We are also very much looking forward to the Richard V. Smalley, MD, Memorial Award and Lectureship, our society's highest award and named in honor of the SITC charter member. This fall, we honor three researchers whose contributions to the area of immune checkpoint inhibitors fundamentally changed the treatment of cancer: Lieping Chen, MD, PhD (Yale School of Medicine), Gordon Freeman, MD, PhD (Dana-Farber Cancer Institute), and Arlene Sharpe, MD, PhD (Harvard Medical School). I would like to thank this year's keynote speakers for sharing their expertise with SITC 2020 attendees and for their continued contributions in the field.

SITC 2020 will again include workshops and programs for an intense focus on specific scientific topics and for broader educational objectives. Our annual workshop, a pre-conference program, will delve more deeply into the rapidly expanding area of Engineering Immune Cells for Cancer Therapy. This year's industry program will address Immunotherapy Resistance and Failure for immune checkpoint inhibitors. Applications for consideration to present your research during the Immunotherapy Resistance and Failure Pre-Conference Program are also open, and are due on July 31, 2020, at 5 p.m. PDT. The Primer on Tumor Immunology and Cancer Immunotherapy™ is a critical and timely educational program covering the basic principles and a variety of techniques within tumor immunology and immunotherapy. New for this year, the Primer will also touch on emerging therapies and technologies in the field.

In our society's continued effort to provide early career investigators with meaningful professional development and networking opportunities, SITC will again host a workshop on building skills to write successful grants; a Meet-the-Expert Lunch for attendees to connect with leaders in the field in a small group setting; and an evening early career scientist networking event. SITC's Career Connections program will return for a second year and will include a networking reception, on-site job board and other opportunities for attendees to connect directly (and don't forget to peruse our Online Job Board, available year-round). Further, SITC, through support from the Forward Fund, will present 35 travel awards to young investigators this year, recognizing their research achievements.

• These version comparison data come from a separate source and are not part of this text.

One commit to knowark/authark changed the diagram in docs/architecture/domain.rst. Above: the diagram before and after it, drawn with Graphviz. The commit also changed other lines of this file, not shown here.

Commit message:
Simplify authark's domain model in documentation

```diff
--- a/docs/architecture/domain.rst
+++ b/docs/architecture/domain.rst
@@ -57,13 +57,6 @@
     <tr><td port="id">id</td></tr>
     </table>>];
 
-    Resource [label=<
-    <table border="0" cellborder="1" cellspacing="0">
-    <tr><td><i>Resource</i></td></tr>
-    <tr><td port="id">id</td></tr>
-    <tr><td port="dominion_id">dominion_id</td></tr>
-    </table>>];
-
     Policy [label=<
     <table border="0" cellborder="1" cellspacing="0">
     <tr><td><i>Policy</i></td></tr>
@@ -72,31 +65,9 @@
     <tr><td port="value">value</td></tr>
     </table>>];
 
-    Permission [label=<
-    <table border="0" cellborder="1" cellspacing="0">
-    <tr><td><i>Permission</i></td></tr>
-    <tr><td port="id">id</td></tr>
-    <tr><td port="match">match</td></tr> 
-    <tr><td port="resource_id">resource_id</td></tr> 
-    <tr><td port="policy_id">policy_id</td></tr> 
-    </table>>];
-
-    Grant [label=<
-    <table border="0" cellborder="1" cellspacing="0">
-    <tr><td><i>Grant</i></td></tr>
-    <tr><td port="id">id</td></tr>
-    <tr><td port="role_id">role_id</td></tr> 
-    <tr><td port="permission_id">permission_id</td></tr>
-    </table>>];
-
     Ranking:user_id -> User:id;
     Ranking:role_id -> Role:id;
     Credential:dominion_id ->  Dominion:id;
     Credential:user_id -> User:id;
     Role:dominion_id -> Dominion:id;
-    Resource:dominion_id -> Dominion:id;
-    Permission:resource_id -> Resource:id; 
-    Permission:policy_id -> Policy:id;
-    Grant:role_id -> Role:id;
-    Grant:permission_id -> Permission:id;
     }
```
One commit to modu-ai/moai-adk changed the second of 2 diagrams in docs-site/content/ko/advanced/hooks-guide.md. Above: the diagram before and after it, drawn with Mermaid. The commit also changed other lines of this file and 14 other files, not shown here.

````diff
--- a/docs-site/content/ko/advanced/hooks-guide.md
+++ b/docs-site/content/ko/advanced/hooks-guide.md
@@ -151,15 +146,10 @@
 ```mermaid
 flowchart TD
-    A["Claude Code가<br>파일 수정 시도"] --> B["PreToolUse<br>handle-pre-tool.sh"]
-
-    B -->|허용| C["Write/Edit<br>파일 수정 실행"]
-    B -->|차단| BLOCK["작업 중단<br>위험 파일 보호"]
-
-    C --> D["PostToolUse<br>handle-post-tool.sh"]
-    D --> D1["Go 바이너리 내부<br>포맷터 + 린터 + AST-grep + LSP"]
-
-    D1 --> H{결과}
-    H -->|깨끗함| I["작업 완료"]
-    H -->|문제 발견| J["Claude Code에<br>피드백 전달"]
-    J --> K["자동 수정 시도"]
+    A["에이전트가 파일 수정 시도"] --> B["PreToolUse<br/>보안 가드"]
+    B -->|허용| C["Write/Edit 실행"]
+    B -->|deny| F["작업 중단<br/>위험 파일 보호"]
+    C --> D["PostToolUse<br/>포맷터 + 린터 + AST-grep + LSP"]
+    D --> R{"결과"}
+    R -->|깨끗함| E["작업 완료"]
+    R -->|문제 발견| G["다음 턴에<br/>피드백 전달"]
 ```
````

The early career scientists will be honored during the Award Ceremony on Saturday, Nov. 14. I will do my best to pronounce all the names correctly this year.

Please be sure to attend the 35th Anniversary Reception in celebration of the society's special anniversary year, which will take place the evening of Saturday, Nov. 14, at the National Museum of American History. This will be an amazing night of Washington D.C. fun and frolic and you will be able to celebrate 35 years of immense dedication to discovery and application of cancer immunotherapy with your colleagues in an impressive museum, and the night will include heavy hors d'oeuvres, drinks and dancing. Purchase your tickets through your SITC 2020 registration.

As outstanding research is a perennial highlight at our Annual Meeting, we hope you'll submit your work for consideration as an oral or poster abstract presentation. Submissions are now open for regular abstract and late-breaking abstract applications.

In celebration of our 35th anniversary, SITC will offer 35 Young Investigator Awards, all recognizing excellence in novel research and providing young investigators with the experience necessary for successful careers. SITC is also accepting research applications on immune checkpoint inhibitor resistance or failure for the opportunity to present during SITC 2020's Immunotherapy Resistance and Failure Pre-Conference Program.

We've covered only a small portion of the agenda that will make SITC 2020 another remarkable Annual Meeting. I will continue to provide updates about programing as the year progresses. Meanwhile, for those who have not yet signed up for a SITC membership in 2020, please do so now to receive access to the exclusive SITC 2020 members-only registration period and access to housing. Public registration opens on April 20. Click here to learn more about SITC 2020 registration or continue reading this month's edition of the Immune Monitor.

I look forward to seeing in National Harbor this Nov. 10–15 for SITC 2020.

Mario Sznol, MD
SITC President